A more serious problem with such an approach to learning English (i.e. the ?whole language method?) is another: if we have never seen a word before - or if no one has ever taught it to us - we will be incapable of reading it.
Imagine, for instance, that the student of whole language who has just rote learned the word chicken came across the word chin for the first time.
Is he capable of reading it?
The unfortunate answer is ?no?. Since he has not been taught to read individual letters, the word might as well be written in hieroglyphics ? there is no way he will be able to 'decode' (read) it.
In contrast, a student of phonics who has already learnt the word chicken will have no difficulty reading the word chin.
Because he has already been taught all of chin?s component parts, namely ch! + i! + n!.
It is in this manner that students trained in phonics will ultimately be able to read hundreds of thousands of words, even if they have never seen them before - and even if they don?t know what the words mean.
This gives students a lot of reading confidence. It means that they will never feel intimidated by books again. They know that even without supervision they will be able to read almost everything in them.
Regardless of the dreams and aspirations of the whole language purists, it would be rare in practice for students of their method to totally ignore the letters in words.
What tends to occur in practice is that bit by bit - and without necessarily being consciously aware of the fact - students start to piece together the alphabet and the sounds the letters make (maybe even the digraphs as well). This knowledge then helps them to decipher words.
Of course, if students naturally work towards 'decoding' letters and words, and if knowing the basic sounds and the digraphs helps them to read, then why don't we just teach them these things?
This will not only save students a good deal of effort, it will also ensure that there are no gaps in their knowledge.
Teaching phonic principles assumes that children respond better to a system of rules than they do to a mass of data without any logic or pattern ? despite the fact that the rules may have many exceptions.
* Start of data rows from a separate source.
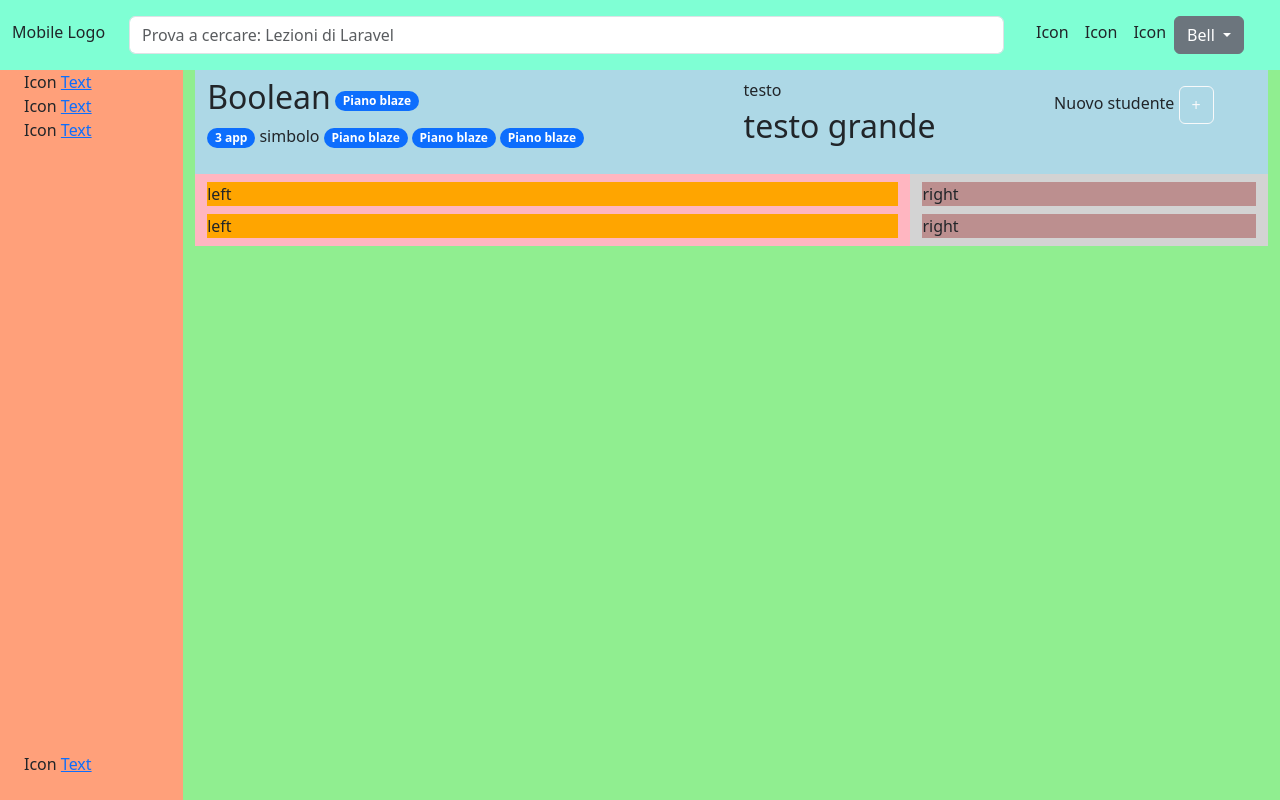
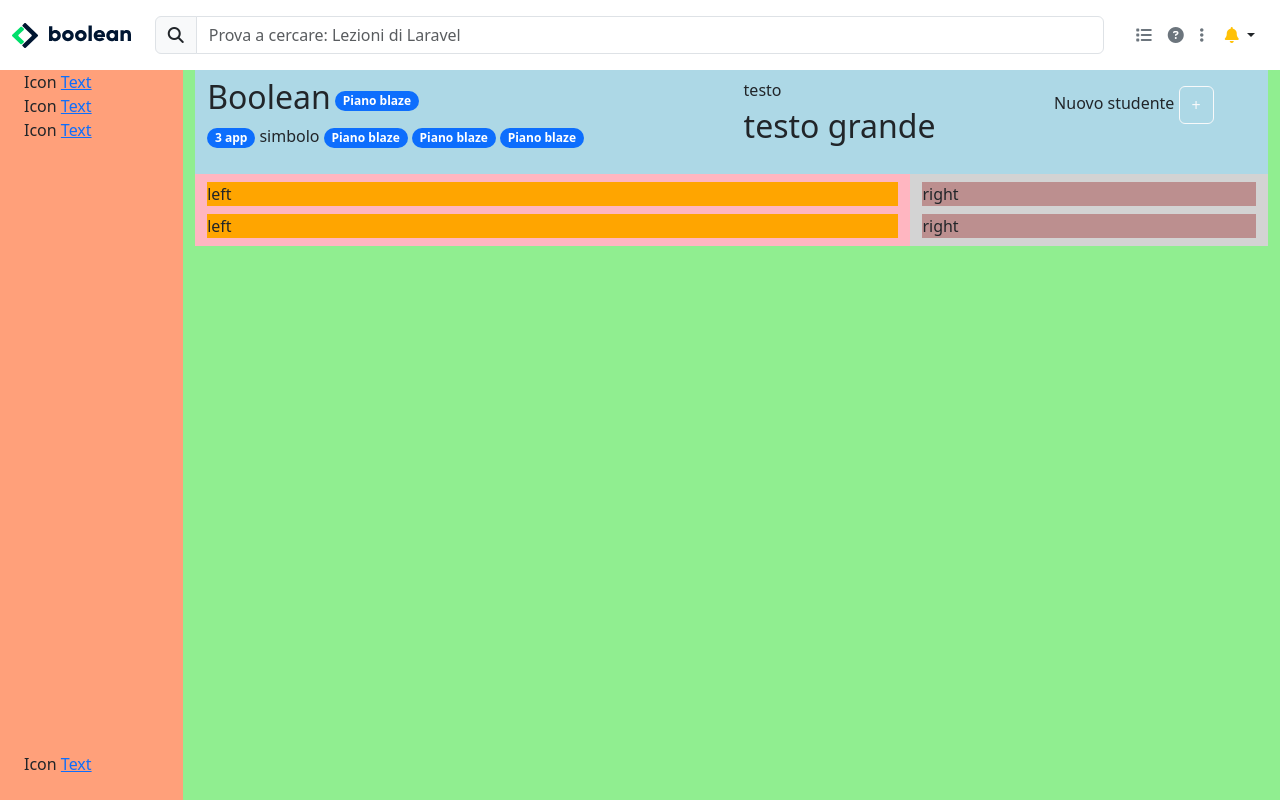
Before and after one commit to Montesi-Yuri/html-css-bootstrap-dashboard, a plain HTML site: page index.html in a window 1280 px wide. Drawn offline with nearby package versions, Linux system fonts and the light colour scheme.

Commit message:
Inseriti contenuti header

```diff
--- a/css/debug.css
+++ b/css/debug.css
@@ -2,9 +2,9 @@
 DEBUG
 */
 
-.debug > header{
+/* .debug > header{
     background-color: aquamarine;
-}
+} */
 
 .debug aside{
     background-color: lightsalmon;
--- a/css/style.css
+++ b/css/style.css
@@ -9,3 +9,11 @@ GENERAL
 .max-hg-wo-h{
     height: calc(100vh - 70px);
 }
+
+.big-logo-fixed-height{
+    height: 25px;
+}
+
+.small-logo-fixed-height{
+    height: 40px;
+}
--- a/index.html
+++ b/index.html
@@ -29,19 +29,27 @@
         <!-- Header -->
         <header class="w-100 position-sticky">
 
-            <div class="container-fluid row lh-lg py-3 justify-content-between">
+            <div class="container-fluid row py-3 justify-content-between align-items-center pe-0">
 
-                <div class="col-auto d-flex">
+                <div class="col-auto">
 
-                    <img class="" src="" alt="">Mobile Logo
+                    <a href="">
+                        <img class="d-lg-none small-logo-fixed-height" src="img/mobile-logo.png" alt="">
+                    </a>
 
-                    <img class="d-none d-lg-block" src="" alt="">
+                    <a href="">
+                        <img class="d-none d-lg-block w-100 big-logo-fixed-height" src="img/logo.svg" alt="Logo">
+                    </a>
 
                 </div>
 
                 <div class="col d-none d-md-block">
 
-                    <div class="">
+                    <div class="input-group">
+
+                        <span class="input-group-text" id="basic-addon1">
+                            <i class="fa-solid fa-magnifying-glass"></i>
+                        </span>
 
                         <input type="email" class="form-control" id="exampleFormControlInput1" placeholder="Prova a cercare: Lezioni di Laravel">
 
@@ -49,27 +57,35 @@
 
                 </div>
 
-                <div class="col-auto d-flex">
+                <div class="col-auto d-flex pe-0">
 
-                    <div class="d-flex">
+                    <div class="d-flex align-items-center text-secondary">
 
-                        <span class="d-none d-lg-block px-2">Icon</span>
+                        <span class="d-none d-lg-block px-2">
+                            <i class="fa-solid fa-list"></i>
+                        </span>
 
-                        <span class="d-none d-lg-block px-2">Icon</span>
+                        <span class="d-none d-lg-block px-2">
+                            <i class="fa-solid fa-circle-question"></i>
+                        </span>
 
-                        <span class="d-none d-lg-block px-2">Icon</span>
+                        <span class="d-none d-lg-block px-2">
+                            <i class="fa-solid fa-ellipsis-vertical"></i>
+                        </span>
 
                         <div class="dropdown">
 
-                            <button class="btn btn-secondary dropdown-toggle" type="button" data-bs-toggle="dropdown" aria-expanded="false">
-                                Bell
+                            <button class="btn dropdown-toggle" type="button" data-bs-toggle="dropdown" aria-expanded="false">
+
+                                <i class="fa-solid fa-bell text-warning"></i>
+
                             </button>
 
                             <ul class="dropdown-menu">
 
-                                <li><a class="dropdown-item" href="#">Action</a></li>
-                                <li><a class="dropdown-item" href="#">Another action</a></li>
-                                <li><a class="dropdown-item" href="#">Something else here</a></li>
+                                <li><a class="dropdown-item" href="#">Profilo</a></li>
+                                <li><a class="dropdown-item" href="#">Fatturazione</a></li>
+                                <li><a class="dropdown-item" href="#">Log out</a></li>
 
                             </ul>
 
```
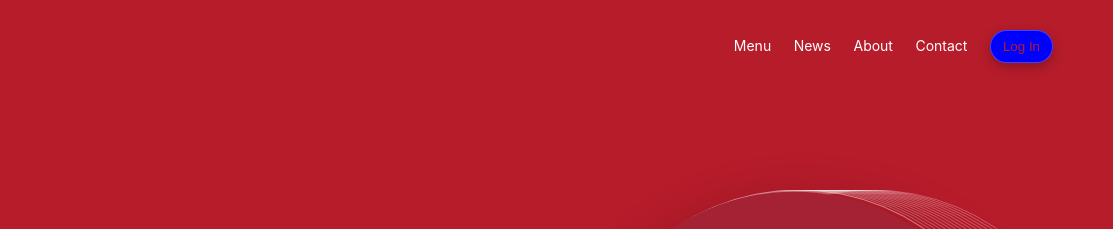
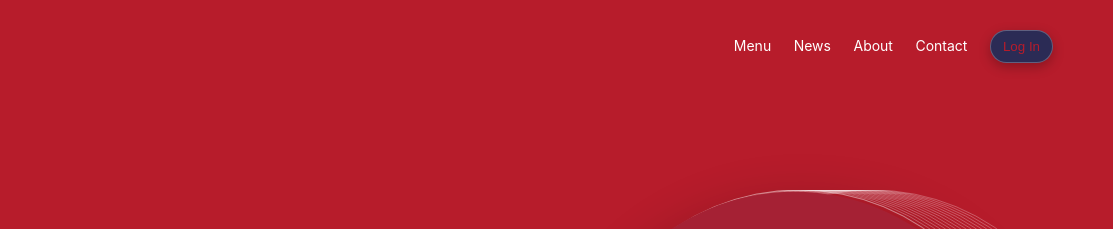
Before and after one commit to jomiy191-arch/shashlik, a plain HTML site: page index.html in a window 1280 px wide. In both pictures the pointer is over the button "Log In". Shown: the top 229 px of the page, 167-1280 px from the left. Drawn offline with Linux system fonts and the light colour scheme.

Commit message:
Some changes

```diff
--- a/css/main.css
+++ b/css/main.css
@@ -156,7 +156,7 @@ body{
 
 
 .btn-login:hover {
-  background: blue;
+  background: rgb(43, 43, 85);
   color: var(--red);
   box-shadow: 0 4px 12px rgba(0,0,0,0.25);
 }
```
This is evidenced by the way the mind ? particularly the young mind ? works. Not only do children naturally attempt to uncover the logic behind the formation of words (e.g. that words are made up of letters and that these letters stand for particular sounds), they also attempt ? when young ? to bring order to English grammar by inventing words like breaked (instead of broke) and mans (instead of men).
It would therefore seem obvious that a literacy system that is constructed on logical, easily understood principles, will be more successful than an arbitrary one without rules.
Phonics is not a new literacy method. In fact, it is as old as the alphabet itself (approximately 3500-3700 years old). For millennia ? in all languages that used an alphabet ? children were taught to read by first learning the letters and the sound they make.
It is only very recently (from about the 1920s on) that any serious alternative was even considered. This alternative, as you may have gathered, was the whole language method.
Unfortunately for the whole language method, it brought about a decline in literacy standards in almost all places where it was trialled.
So much so, in fact, that in 1995 the United States government legislated for phonics, a move which the United Kingdom followed three years later. As a result, phonics is now required teaching in these countries - a move which will undoubtedly see a return of higher literacy standards.